_Records from a data source_:
::::::::

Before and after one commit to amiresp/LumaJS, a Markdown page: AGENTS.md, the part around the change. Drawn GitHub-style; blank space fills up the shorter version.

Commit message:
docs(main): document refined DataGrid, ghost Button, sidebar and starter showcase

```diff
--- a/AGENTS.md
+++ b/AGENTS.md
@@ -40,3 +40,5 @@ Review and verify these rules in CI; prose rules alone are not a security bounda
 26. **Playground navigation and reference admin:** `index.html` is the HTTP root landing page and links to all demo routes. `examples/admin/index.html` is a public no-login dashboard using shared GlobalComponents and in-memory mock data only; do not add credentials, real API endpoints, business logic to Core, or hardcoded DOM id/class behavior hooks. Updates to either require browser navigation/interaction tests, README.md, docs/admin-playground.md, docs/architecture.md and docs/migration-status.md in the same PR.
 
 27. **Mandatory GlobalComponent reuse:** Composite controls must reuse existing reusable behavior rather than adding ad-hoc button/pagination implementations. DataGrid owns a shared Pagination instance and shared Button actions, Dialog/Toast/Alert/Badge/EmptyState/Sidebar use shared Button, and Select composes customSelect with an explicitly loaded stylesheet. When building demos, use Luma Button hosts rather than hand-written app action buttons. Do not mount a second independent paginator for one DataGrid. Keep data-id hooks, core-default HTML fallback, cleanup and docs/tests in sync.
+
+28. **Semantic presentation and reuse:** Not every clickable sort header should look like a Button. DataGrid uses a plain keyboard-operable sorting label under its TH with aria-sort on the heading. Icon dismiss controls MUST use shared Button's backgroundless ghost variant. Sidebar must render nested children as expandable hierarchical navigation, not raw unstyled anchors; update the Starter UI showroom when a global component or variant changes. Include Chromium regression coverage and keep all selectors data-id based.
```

::::::::

Copy every line above that includes the string "tests".

_EXERCISE SOLUTION_:
 26. **Playground navigation and reference admin:** `index.html` is the HTTP root landing page and links to all demo routes. `examples/admin/index.html` is a public no-login dashboard using shared GlobalComponents and in-memory mock data only; do not add credentials, real API endpoints, business logic to Core, or hardcoded DOM id/class behavior hooks. Updates to either require browser navigation/interaction tests, README.md, docs/admin-playground.md, docs/architecture.md and docs/migration-status.md in the same PR.
 27. **Mandatory GlobalComponent reuse:** Composite controls must reuse existing reusable behavior rather than adding ad-hoc button/pagination implementations. DataGrid owns a shared Pagination instance and shared Button actions, Dialog/Toast/Alert/Badge/EmptyState/Sidebar use shared Button, and Select composes customSelect with an explicitly loaded stylesheet. When building demos, use Luma Button hosts rather than hand-written app action buttons. Do not mount a second independent paginator for one DataGrid. Keep data-id hooks, core-default HTML fallback, cleanup and docs/tests in sync.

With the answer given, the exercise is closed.